Cultural identity of expats in Switzerland – just who are we anyway?
The whole Save WRS radio station issue has got me thinking a lot about cultural identity in an expat world. I signed the petition because I want to save the radio station, which is Switzerland’s only publicly-funded English language station and could close based on the Swiss Broadcasting Corporation’s imminent decision. But the issues it brought up are bigger than “just” whether an English language radio station should be subsidized by tax revenue in a country where English is not an official language.
It’s actually not that hard to see the reasons against WRS. Would you agree to subsidize an Italian radio station in Texas? Well, probably not, that would seem illogical. But what if the Italian language station itself was a major part of Texan culture? What if the Italian language is what made some foreigners integrate into Texan culture?
Ok I’ll stop with the Texas analogy (Can you imagine Clint riding around on a horse in a movie called “ Il buono, il brutto, il cattivo”? Impossible! ) But my point is this: there is a specific cultural identity in Switzerland tied to the English language that is not merely an “outsiders” culture. It’s local. It’s Swiss. Kind of.
Take me, for example (I am an easy example, frankly.) I’m Canadian. Been here almost 11 years. I speak French and English (I also now speak a bit of Danish but that’s a whole other story). My two oldest boys, who moved here with me 11 years ago, can switch accents between French-Canadian and Suisse Romand without batting an eye. I have not adapted that much yet and probably never will, as soon as I open my mouth I betray my French-canadian-ness, to the delight of the Swiss I must add. In another year I can apply for Swiss citizenship and I wonder if they will test me to see if I can pronounce the word “dix” without using the letter “z”. Maybe it’ll help if I show I can say “Chuchichäschtli”? (I really can, my Swiss-German friend made me practice till my mouth hurt.)
The majority of my co-workers are Swiss, from all over the country. But there are still almost 40% non-Swiss at my work-place, from all over the world. With the other foreigners, we speak either French, or English, or a mixture of a few different languages depending on who’s talking and who’s listening. It would not be surprising for a conversation to start in Swiss German, switch to French, switch again to English and have a few side-arguments debated in Italian and Serbian. The only strange thing about it all is that we all seem to understand each other.
There is no doubt that I’m not Swiss (yet!) I am Canadian, always will be. But just how Canadian am I anymore? How much “Swissness” has rubbed off on me, so that if I return to Canada I don’t really fit in there anymore either? This is a conversation I’ve had with many of my expat friends and co-workers, and we all agree, there is a point when we don’t belong back home anymore either.
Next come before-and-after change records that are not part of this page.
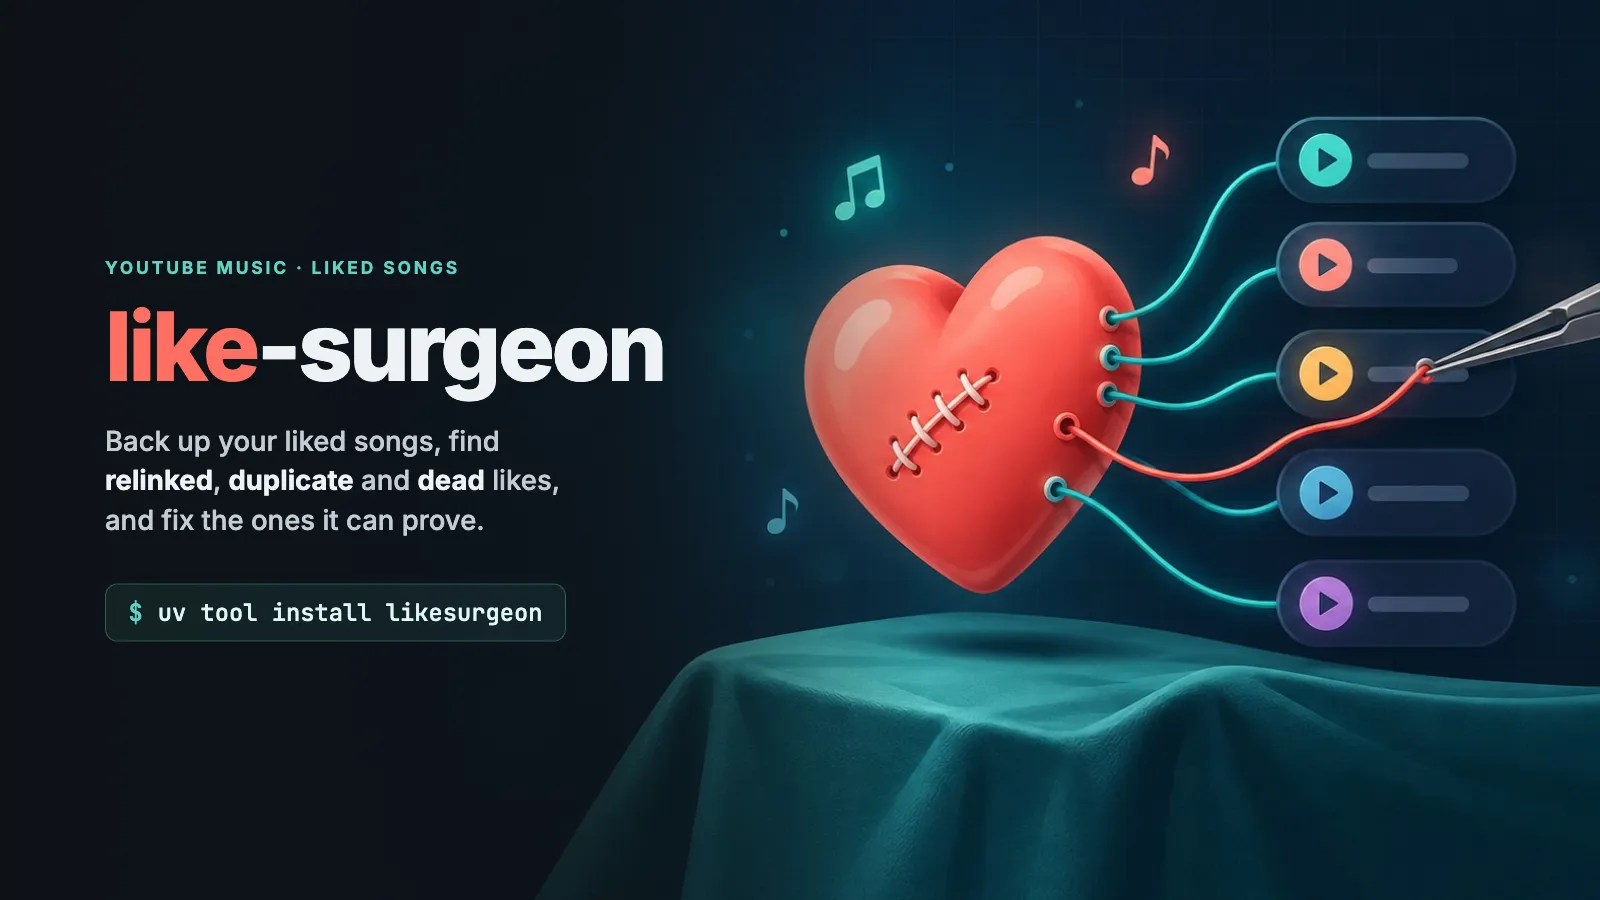
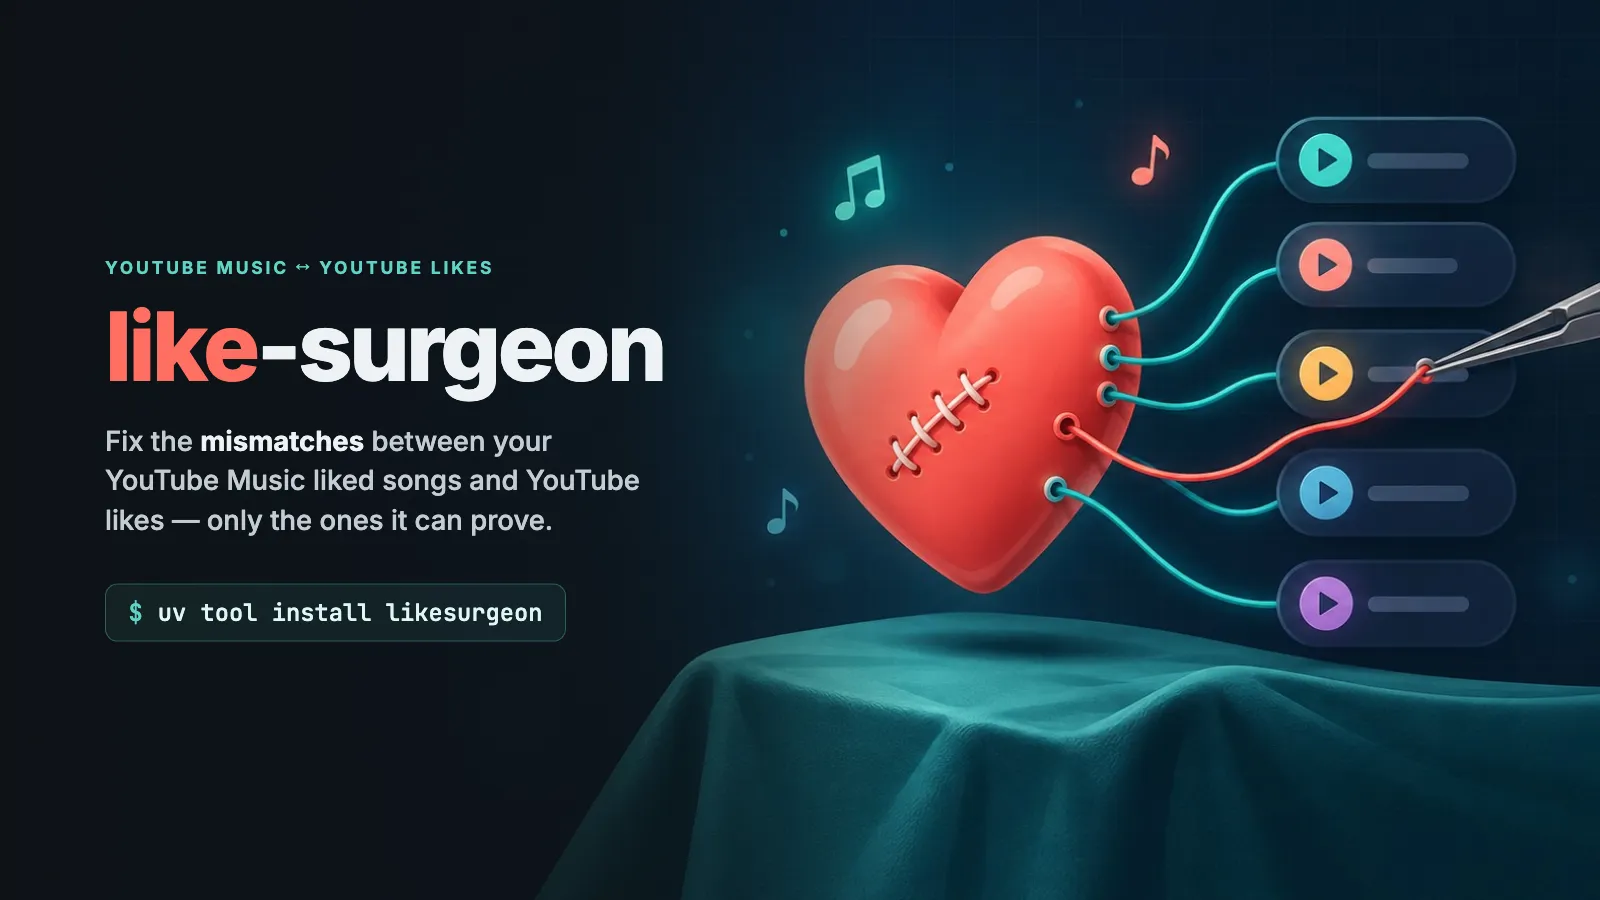
docs(projects): like-surgeon leads with fixing like mismatches, adds 0.12 relike
Description and opening paragraph put the YouTube / YT Music mismatch first
and backup second; the writes section covers the opt-in relike and the
hand run behind it. Card and social image re-rendered with the new tagline.

Changed region(s): [[0.0625, 0.4667, 0.4062, 0.5911], [0.1875, 0.28, 0.3125, 0.3111]]

diff --git a/_projects/like-surgeon.md b/_projects/like-surgeon.md
@@ -1,7 +1,7 @@
 ---
 layout: project
 title: "like-surgeon"
-description: "Local-first CLI that backs up your YouTube Music liked songs, finds relinked, duplicate and dead likes, and fixes the ones it can prove."
+description: "Fix the mismatches between your YouTube Music liked songs and YouTube likes — swapped, duplicated, missing and dead songs. A local CLI that fixes only what it can prove."
 tech_stack: ["Python", "ytmusicapi", "YouTube Data API v3", "SQLite", "SQLAlchemy", "Typer", "Rich"]
 github_url: "https://github.com/zeikar/like-surgeon"
 demo_url: "https://pypi.org/project/likesurgeon/"
@@ -12,7 +12,7 @@ gadget_no: 15
 date: 2026-05-05
 ---
 
-like-surgeon keeps a local backup of my YouTube Music liked songs and repairs the ones that quietly broke: songs YT Music swapped for another release, songs that show up twice, likes on videos that no longer exist. It scans YouTube Music and YouTube into SQLite, keeps every scan as a snapshot, works out which YouTube like is behind each song, and fixes only what it can prove. It's on PyPI as `likesurgeon`.
+like-surgeon fixes the YouTube Music liked songs that quietly stopped matching my YouTube likes: songs YT Music swapped for another release, songs that show up twice, music it never shows, likes left on videos that no longer exist. It scans YouTube Music and YouTube into SQLite, keeps every scan as a snapshot (the backup YouTube Music doesn't offer), works out which YouTube like is behind each song, and fixes only what it can prove. It's on PyPI as `likesurgeon`.
 
 ## Liked songs is a view, not a second list
 
@@ -22,9 +22,11 @@ Up to 0.10 the tool treated YouTube's Liked videos and YT Music's Liked songs as
 
 YT Music never says which like backs an entry; its feedback tokens are opaque. What it does keep is order: in my library, all 1,142 non-duplicate Liked songs entries sit in the same order as Liked videos, where a shuffled list would keep about 62. So `compare-likes` lines the two lists up by position. Entries whose video is itself liked on YouTube become anchors, trimmed to the longest increasing subsequence of their positions, since a greedy pass collapsed on real data. Between anchors the leftover entries pair up in order, but only when both sides have the same count; every other gap is reported and left alone. Titles never decide a pair. They only show up in a same-recording check (duration within 3 seconds, plus the same channel or overlapping titles) before a repoint.
 
-## Two writes, each checked against the whole list
+## Three writes, each checked against the whole list
 
-`sync` makes two kinds of change, both on YouTube. A *repoint* likes the playable track, confirms the rating, then unlikes the dead original and confirms again. An *unlike shadow* removes the extra like that made a song appear twice. After each one it re-reads the entire Liked songs list: a repoint must leave it unchanged, an unlike must remove exactly one copy. If the list doesn't match, it reads again 15 seconds later, then re-likes the original, undoes any like it added, and stops the run, because a mismatch means the alignment itself may be wrong. Every write is recorded in SQLite as it happens, so an interrupted run still shows what it left behind.
+`sync` makes three kinds of change, all on YouTube. A *repoint* likes the playable track, confirms the rating, then unlikes the dead original and confirms again. An *unlike shadow* removes the extra like that made a song appear twice. After each one it re-reads the entire Liked songs list: a repoint must leave it unchanged, an unlike must remove exactly one copy. If the list doesn't match, it reads again 15 seconds later, then re-likes the original, undoes any like it added, and stops the run, because a mismatch means the alignment itself may be wrong. Every write is recorded in SQLite as it happens, so an interrupted run still shows what it left behind.
+
+The third, added in 0.12, is opt-in. A *relike* unlikes and re-likes a video that looks like music but that YT Music never shows, which gives YT Music another chance to list it. A re-like moves the video to the top of both lists, so it works oldest first. Its check expects nothing removed and at most one entry added; anything else stops the run. I tried it by hand before building it: of 26 such videos, 18 showed up in Liked songs and nothing else moved.
 
 It never presses YT Music's own like button. That button sets the same rating as YouTube's: liking appends a duplicate entry, and un-liking can take the YouTube like with it.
Example: you’re back in your home country, and you sneeze. Nobody rushes to say “santé”, and you’re shocked. You could, after all, be dying of some terrible sneeze-causing disease and nobody has wished health on you! Or, you listen to the weather forecast and they say snow is expected, but don’t tell you at how many meters! Or, you want to cross the street at a crosswalk, and the cars don’t all slam their breaks to let you pass! What’s up with that? Or, worse than anything, you get served a coffee and there is no small chocolate next to it!
When exactly does it happen that we go from being “Canadian-living in Switzerland” (or English or Australian or American or Serbian or German or…) to being Swissified-Canadian? Is it that first moment when you’re sitting at home relaxing on a Sunday and you hear a new neighbour drilling a hole loudly and you actually “harumpf” out loud? Is it when you give your teenagers 100 francs to go pick up take-away pizzas for them and their two friends and you wonder if you gave them enough money? Is it when someone from another country (probably your own) talks about “Swiss cheese” and you go into a tirade of describing the difference between emmentaler, gruyere, vacherin, appenzeller and the non-existence of a cheese simply called “Swiss”?
And, circling back to my original point (you were probably wondering if I was going to manage that), if there is such a thing as being Swissified, then as a unique part of the Swiss culture should it not be supported through a local radio station that exemplifies all that we, The Swissified, stand for?
Because I know I’m just not a normal Canadian anymore. (Opening myself up to some comments from the peanut gallery there I know.) I’m in-between two cultures, and I love it.